LOS ANGELES Prospective Chinese automakers preparing to export products to the United States had better consider what's in a name, said Lincoln Merrihew, an svp at TNS Automotive.
The Marlborough, Mass.-based company surveyed 2,500 American consumers on what points should be emphasized in advertising Chinese brands. The top-line findings are set for release in an upcoming TNS newsletter.
"The one response that stands out is 'Chinese heritage,'" said Merrihew. Fifty-four percent of respondents said "do not emphasize" Chinese heritage; 29 percent said "emphasize only a little." Only 14 percent said "emphasize a little" and a mere 4 percent said that Chinese heritage should be the "lead point" in advertising.
Merrihew said the response was particularly emphatic given the contrast between the second-highest "do not emphasize" answer: a mere 19 percent said the "dealer experience" should not be emphasized. Most of the other advertising points scored in the single digits, Merrihew said.
"Consumers are expecting Chinese cars to be fuel efficient and inexpensive," Merrihew said. "If those key expectations are not met, it will be a big problem."
The survey is relevant because DaimlerChrysler's Dodge, for example, is considering importing a Chinese car called the Hornet, which Merrihew described as "in the flavor" of a GTU. The strategy could pan out, he added.
"If you are a Chinese automaker, don't name your company something that says 'China', like Shanghai Automotive Industry Corp., for example," said Merrihew. "It would be better to advertise your cars through an established brand name or name the vehicle something Yankee sounding."
Despite the negative reaction to Chinese marketing, there is a "huge potential" for Chinese autos in the U.S., he said. "There's been so much in the news lately about Chinese economic growth, it's much fresher in people's minds than when the Korean brands came in, for example."

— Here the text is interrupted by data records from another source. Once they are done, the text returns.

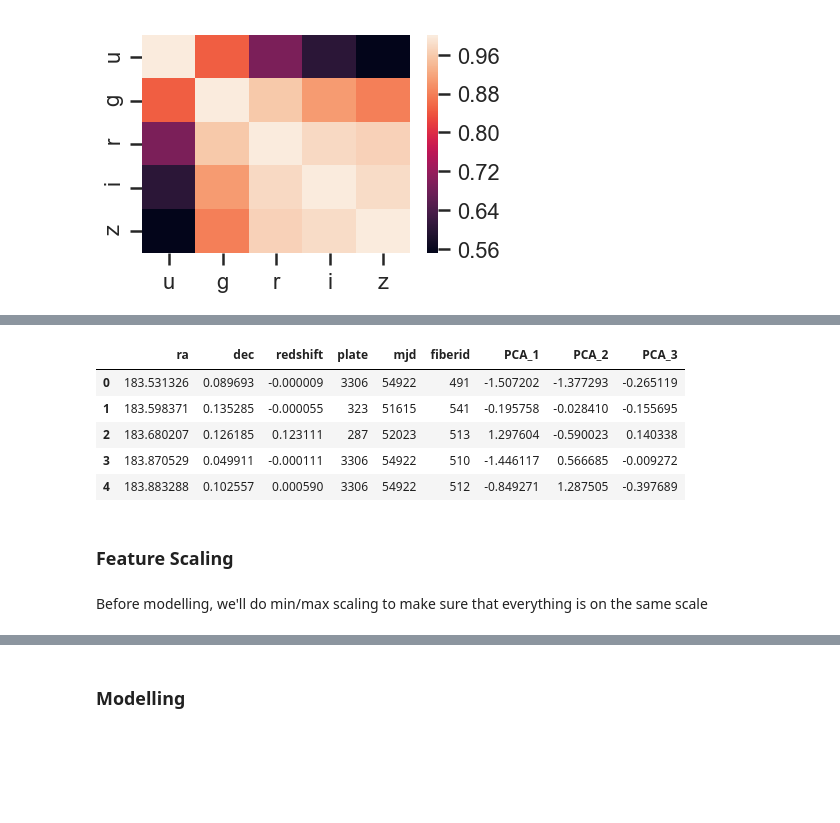
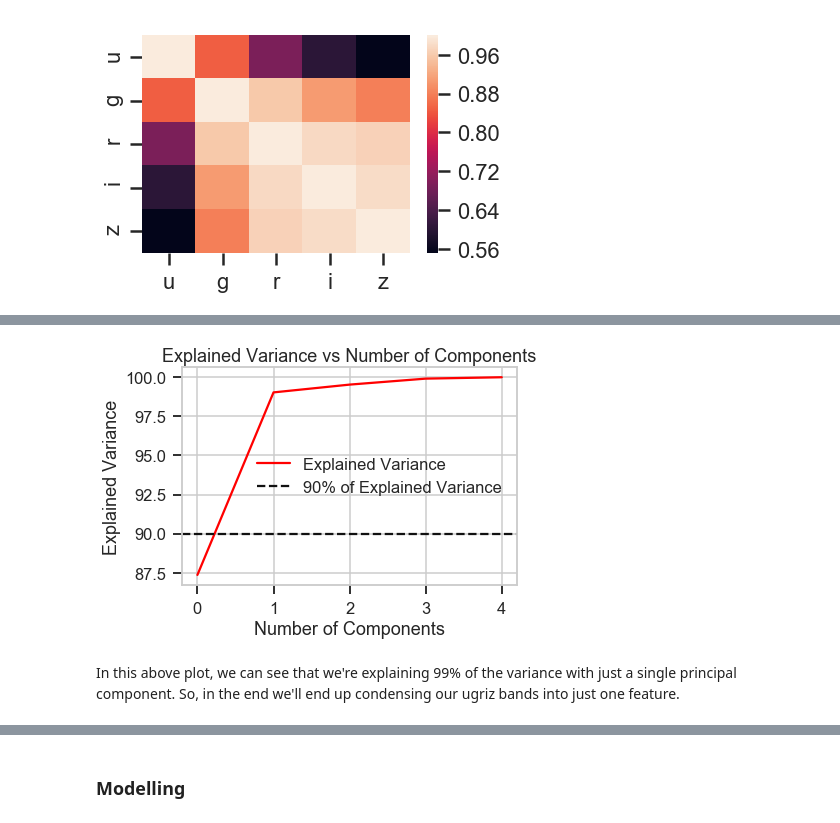
Before and after one commit to garrettlducharme/SDSS_classification, a Jupyter notebook: Technical_Notebook.ipynb, the cells around one changed output, grey strips where cells are left out. Cells and saved outputs as stored; diff of their text form; code cells hidden in the pictures; blank space fills up the shorter version.

```diff
--- a/Technical_Notebook.ipynb
+++ b/Technical_Notebook.ipynb
@@ -159,0 +170,5 @@ We don't want to lose too much information here, so we'll address this problem w
+# %%
+X.drop('mjd', axis=1, inplace=True)
+# %%
+# Splitting into training and test sets
+X_train, X_test, y_train, y_test = train_test_split(X, y_encoded, test_size=0.20, random_state=42)
@@ -160,22 +181,21 @@ We don't want to lose too much information here, so we'll address this problem w
 # %%
 # PCA fitting and transforming
-pca = PCA(n_components=3)
-ugriz = pca.fit_transform(X[['u', 'g', 'r', 'i', 'z']])
+sns.set_context('talk')
+pca = PCA()
+pca.fit(X_train_ss[['u', 'g', 'r', 'i', 'z']])
+cumsum = np.cumsum(pca.explained_variance_ratio_)*100
+d = [n for n in range(len(cumsum))]
+plt.figure(figsize=(6,4))
+plt.plot(d, cumsum, color='red', label = 'Explained Variance')
+plt.title('Explained Variance vs Number of Components')
+plt.ylabel('Explained Variance')
+plt.xlabel('Number of Components')
+plt.xticks([0,1,2,3,4])
+plt.axhline(y = 90, color='k', linestyle='--', label = '90% of Explained Variance')
+plt.legend(loc='best');
 
-X = pd.concat((X, pd.DataFrame(ugriz)), axis=1)
-X.rename({0: 'PCA_1', 1: 'PCA_2', 2: 'PCA_3'}, axis=1, inplace = True)
-X.drop(['u', 'g', 'r', 'i', 'z'], axis=1, inplace=True)
+# X = pd.concat((X, pd.DataFrame(ugriz)), axis=1)
+# X.rename({0: 'PCA_1', 1: 'PCA_2', 2: 'PCA_3'}, axis=1, inplace = True)
+# X.drop(['u', 'g', 'r', 'i', 'z'], axis=1, inplace=True)
+# %% [output]
+[figure, added]
-# %%
-final_X = X
-final_X.head()
-# %% [output]
-|  | ra | dec | redshift | plate | mjd | fiberid | PCA_1 | PCA_2 | PCA_3 |
-| 0 | 183.531326 | 0.089693 | -0.000009 | 3306 | 54922 | 491 | -1.507202 | -1.377293 | -0.265119 |
-| 1 | 183.598371 | 0.135285 | -0.000055 | 323 | 51615 | 541 | -0.195758 | -0.028410 | -0.155695 |
-| 2 | 183.680207 | 0.126185 | 0.123111 | 287 | 52023 | 513 | 1.297604 | -0.590023 | 0.140338 |
-| 3 | 183.870529 | 0.049911 | -0.000111 | 3306 | 54922 | 510 | -1.446117 | 0.566685 | -0.009272 |
-| 4 | 183.883288 | 0.102557 | 0.000590 | 3306 | 54922 | 512 | -0.849271 | 1.287505 | -0.397689 |
-# %% [markdown]
-### Feature Scaling
-# %% [markdown]
-Before modelling, we'll do min/max scaling to make sure that everything is on the same scale
@@ -184,0 +202,2 @@ X = mm.fit_transform(X)
+# %% [markdown]
+In this above plot, we can see that we're explaining 99% of the variance with just a single principal component. So, in the end we'll end up condensing our ugriz bands into just one feature.
```
Also changed, not shown: parts of 17 cells of this notebook, 1 other file.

Merrihew said the first Chinese-made autos are scheduled to arrive next year and 2009.